▶ [EXERCISE PROMPT] Could you write out the data that follows, exactly and in full?

(Records from a collection)
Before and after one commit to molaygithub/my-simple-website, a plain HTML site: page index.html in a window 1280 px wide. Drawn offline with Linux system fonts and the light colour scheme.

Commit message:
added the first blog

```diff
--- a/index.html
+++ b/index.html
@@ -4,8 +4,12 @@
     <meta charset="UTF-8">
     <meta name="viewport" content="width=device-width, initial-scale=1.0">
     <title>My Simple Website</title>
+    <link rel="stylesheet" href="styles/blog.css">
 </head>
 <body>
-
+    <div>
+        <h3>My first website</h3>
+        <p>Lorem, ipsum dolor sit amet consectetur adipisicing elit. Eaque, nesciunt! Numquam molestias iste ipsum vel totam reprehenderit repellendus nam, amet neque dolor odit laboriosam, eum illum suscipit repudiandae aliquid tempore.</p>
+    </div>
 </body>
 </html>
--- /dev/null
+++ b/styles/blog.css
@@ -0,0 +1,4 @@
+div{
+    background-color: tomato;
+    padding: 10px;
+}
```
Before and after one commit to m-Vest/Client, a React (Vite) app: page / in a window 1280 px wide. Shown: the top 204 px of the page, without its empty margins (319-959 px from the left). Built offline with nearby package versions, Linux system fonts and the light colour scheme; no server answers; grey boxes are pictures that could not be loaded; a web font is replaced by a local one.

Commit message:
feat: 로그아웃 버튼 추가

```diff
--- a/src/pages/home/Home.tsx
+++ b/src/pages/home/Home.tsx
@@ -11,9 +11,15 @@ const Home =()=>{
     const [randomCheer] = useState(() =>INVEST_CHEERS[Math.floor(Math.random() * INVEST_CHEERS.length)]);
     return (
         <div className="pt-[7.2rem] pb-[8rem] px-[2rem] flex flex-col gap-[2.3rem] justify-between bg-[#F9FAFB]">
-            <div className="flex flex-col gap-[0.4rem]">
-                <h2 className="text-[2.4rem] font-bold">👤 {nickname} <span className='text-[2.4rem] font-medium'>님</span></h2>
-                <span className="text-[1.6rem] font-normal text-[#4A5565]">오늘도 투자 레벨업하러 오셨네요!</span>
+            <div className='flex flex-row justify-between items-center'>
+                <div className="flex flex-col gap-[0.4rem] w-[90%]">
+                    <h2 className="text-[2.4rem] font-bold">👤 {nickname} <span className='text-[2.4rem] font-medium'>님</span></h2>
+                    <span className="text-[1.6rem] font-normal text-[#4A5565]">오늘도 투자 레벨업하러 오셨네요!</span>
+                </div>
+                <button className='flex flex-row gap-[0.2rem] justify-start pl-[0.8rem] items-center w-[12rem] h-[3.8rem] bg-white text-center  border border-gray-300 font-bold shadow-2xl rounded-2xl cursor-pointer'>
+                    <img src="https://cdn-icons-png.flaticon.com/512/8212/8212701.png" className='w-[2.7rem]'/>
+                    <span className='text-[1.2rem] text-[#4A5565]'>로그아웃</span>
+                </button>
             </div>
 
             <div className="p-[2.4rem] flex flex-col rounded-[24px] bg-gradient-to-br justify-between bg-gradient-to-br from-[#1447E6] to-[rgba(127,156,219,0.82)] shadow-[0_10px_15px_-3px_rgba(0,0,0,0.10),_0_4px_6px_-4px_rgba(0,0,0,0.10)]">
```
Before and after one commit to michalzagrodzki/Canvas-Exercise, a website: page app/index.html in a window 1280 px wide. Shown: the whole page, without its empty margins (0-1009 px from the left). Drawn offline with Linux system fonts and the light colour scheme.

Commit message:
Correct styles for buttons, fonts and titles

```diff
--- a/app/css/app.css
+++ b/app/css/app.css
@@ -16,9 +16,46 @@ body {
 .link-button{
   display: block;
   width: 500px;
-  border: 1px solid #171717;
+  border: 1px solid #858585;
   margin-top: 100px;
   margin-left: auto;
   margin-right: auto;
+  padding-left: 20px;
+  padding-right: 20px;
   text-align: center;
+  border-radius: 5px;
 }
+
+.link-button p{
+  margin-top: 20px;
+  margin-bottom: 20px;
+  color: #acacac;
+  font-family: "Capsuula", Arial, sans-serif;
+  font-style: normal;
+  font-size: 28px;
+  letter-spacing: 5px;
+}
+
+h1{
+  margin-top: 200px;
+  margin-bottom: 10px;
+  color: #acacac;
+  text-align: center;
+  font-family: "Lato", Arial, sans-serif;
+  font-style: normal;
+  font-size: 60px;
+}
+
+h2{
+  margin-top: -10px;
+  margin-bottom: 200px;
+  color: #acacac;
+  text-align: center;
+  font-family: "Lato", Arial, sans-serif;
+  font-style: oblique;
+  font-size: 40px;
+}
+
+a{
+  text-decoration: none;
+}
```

▶ [TASK OUTPUT]
Before and after one commit to molaygithub/my-simple-website, a plain HTML site: page index.html in a window 1280 px wide. Drawn offline with Linux system fonts and the light colour scheme.

Commit message:
added the first blog

```diff
--- a/index.html
+++ b/index.html
@@ -4,8 +4,12 @@
     <meta charset="UTF-8">
     <meta name="viewport" content="width=device-width, initial-scale=1.0">
     <title>My Simple Website</title>
+    <link rel="stylesheet" href="styles/blog.css">
 </head>
 <body>
-
+    <div>
+        <h3>My first website</h3>
+        <p>Lorem, ipsum dolor sit amet consectetur adipisicing elit. Eaque, nesciunt! Numquam molestias iste ipsum vel totam reprehenderit repellendus nam, amet neque dolor odit laboriosam, eum illum suscipit repudiandae aliquid tempore.</p>
+    </div>
 </body>
 </html>
--- /dev/null
+++ b/styles/blog.css
@@ -0,0 +1,4 @@
+div{
+    background-color: tomato;
+    padding: 10px;
+}
```
Before and after one commit to m-Vest/Client, a React (Vite) app: page / in a window 1280 px wide. Shown: the top 204 px of the page, without its empty margins (319-959 px from the left). Built offline with nearby package versions, Linux system fonts and the light colour scheme; no server answers; grey boxes are pictures that could not be loaded; a web font is replaced by a local one.

Commit message:
feat: 로그아웃 버튼 추가

```diff
--- a/src/pages/home/Home.tsx
+++ b/src/pages/home/Home.tsx
@@ -11,9 +11,15 @@ const Home =()=>{
     const [randomCheer] = useState(() =>INVEST_CHEERS[Math.floor(Math.random() * INVEST_CHEERS.length)]);
     return (
         <div className="pt-[7.2rem] pb-[8rem] px-[2rem] flex flex-col gap-[2.3rem] justify-between bg-[#F9FAFB]">
-            <div className="flex flex-col gap-[0.4rem]">
-                <h2 className="text-[2.4rem] font-bold">👤 {nickname} <span className='text-[2.4rem] font-medium'>님</span></h2>
-                <span className="text-[1.6rem] font-normal text-[#4A5565]">오늘도 투자 레벨업하러 오셨네요!</span>
+            <div className='flex flex-row justify-between items-center'>
+                <div className="flex flex-col gap-[0.4rem] w-[90%]">
+                    <h2 className="text-[2.4rem] font-bold">👤 {nickname} <span className='text-[2.4rem] font-medium'>님</span></h2>
+                    <span className="text-[1.6rem] font-normal text-[#4A5565]">오늘도 투자 레벨업하러 오셨네요!</span>
+                </div>
+                <button className='flex flex-row gap-[0.2rem] justify-start pl-[0.8rem] items-center w-[12rem] h-[3.8rem] bg-white text-center  border border-gray-300 font-bold shadow-2xl rounded-2xl cursor-pointer'>
+                    <img src="https://cdn-icons-png.flaticon.com/512/8212/8212701.png" className='w-[2.7rem]'/>
+                    <span className='text-[1.2rem] text-[#4A5565]'>로그아웃</span>
+                </button>
             </div>
 
             <div className="p-[2.4rem] flex flex-col rounded-[24px] bg-gradient-to-br justify-between bg-gradient-to-br from-[#1447E6] to-[rgba(127,156,219,0.82)] shadow-[0_10px_15px_-3px_rgba(0,0,0,0.10),_0_4px_6px_-4px_rgba(0,0,0,0.10)]">
```
Before and after one commit to michalzagrodzki/Canvas-Exercise, a website: page app/index.html in a window 1280 px wide. Shown: the whole page, without its empty margins (0-1009 px from the left). Drawn offline with Linux system fonts and the light colour scheme.

Commit message:
Correct styles for buttons, fonts and titles

```diff
--- a/app/css/app.css
+++ b/app/css/app.css
@@ -16,9 +16,46 @@ body {
 .link-button{
   display: block;
   width: 500px;
-  border: 1px solid #171717;
+  border: 1px solid #858585;
   margin-top: 100px;
   margin-left: auto;
   margin-right: auto;
+  padding-left: 20px;
+  padding-right: 20px;
   text-align: center;
+  border-radius: 5px;
 }
+
+.link-button p{
+  margin-top: 20px;
+  margin-bottom: 20px;
+  color: #acacac;
+  font-family: "Capsuula", Arial, sans-serif;
+  font-style: normal;
+  font-size: 28px;
+  letter-spacing: 5px;
+}
+
+h1{
+  margin-top: 200px;
+  margin-bottom: 10px;
+  color: #acacac;
+  text-align: center;
+  font-family: "Lato", Arial, sans-serif;
+  font-style: normal;
+  font-size: 60px;
+}
+
+h2{
+  margin-top: -10px;
+  margin-bottom: 200px;
+  color: #acacac;
+  text-align: center;
+  font-family: "Lato", Arial, sans-serif;
+  font-style: oblique;
+  font-size: 40px;
+}
+
+a{
+  text-decoration: none;
+}
```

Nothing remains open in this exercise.